ASSIGNMENT ::
When a picture appears among the records, leave it out, and copy all else exactly.

==========

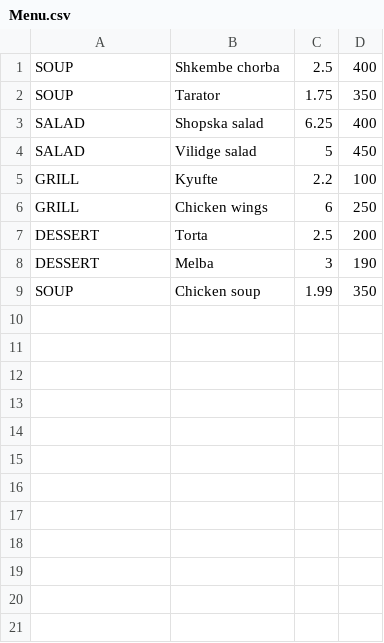
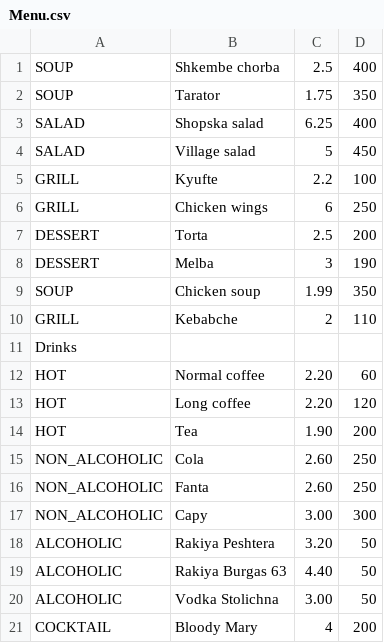
Before and after one commit to Nadezhda358/waiter, a CSV file: Menu.csv, drawn as a sheet.

Commit message:
Improve printMenu method 2.

```diff
--- a/Menu.csv
+++ b/Menu.csv
@@ -3,3 +3,3 @@ SOUP,Tarator,1.75,350
 SALAD,Shopska salad,6.25,400
-SALAD,Vilidge salad,5,450
+SALAD,Village salad,5,450
 GRILL,Kyufte,2.2,100
@@ -9 +9,13 @@ DESSERT,Melba,3,190
 SOUP,Chicken soup,1.99,350
+GRILL,Kebabche,2,110
+Drinks
+HOT,Normal coffee,2.20,60
+HOT,Long coffee,2.20,120
+HOT,Tea,1.90,200
+NON_ALCOHOLIC,Cola,2.60,250
+NON_ALCOHOLIC,Fanta,2.60,250
+NON_ALCOHOLIC,Capy,3.00,300
+ALCOHOLIC,Rakiya Peshtera,3.20,50
+ALCOHOLIC,Rakiya Burgas 63,4.40,50
+ALCOHOLIC,Vodka Stolichna,3.00,50
+COCKTAIL,Bloody Mary,4,200
```
Also changed, not shown: 3 other files.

==========

YOUR SOLUTION ::
Before and after one commit to Nadezhda358/waiter, a CSV file: Menu.csv, drawn as a sheet.

Commit message:
Improve printMenu method 2.

```diff
--- a/Menu.csv
+++ b/Menu.csv
@@ -3,3 +3,3 @@ SOUP,Tarator,1.75,350
 SALAD,Shopska salad,6.25,400
-SALAD,Vilidge salad,5,450
+SALAD,Village salad,5,450
 GRILL,Kyufte,2.2,100
@@ -9 +9,13 @@ DESSERT,Melba,3,190
 SOUP,Chicken soup,1.99,350
+GRILL,Kebabche,2,110
+Drinks
+HOT,Normal coffee,2.20,60
+HOT,Long coffee,2.20,120
+HOT,Tea,1.90,200
+NON_ALCOHOLIC,Cola,2.60,250
+NON_ALCOHOLIC,Fanta,2.60,250
+NON_ALCOHOLIC,Capy,3.00,300
+ALCOHOLIC,Rakiya Peshtera,3.20,50
+ALCOHOLIC,Rakiya Burgas 63,4.40,50
+ALCOHOLIC,Vodka Stolichna,3.00,50
+COCKTAIL,Bloody Mary,4,200
```
Also changed, not shown: 3 other files.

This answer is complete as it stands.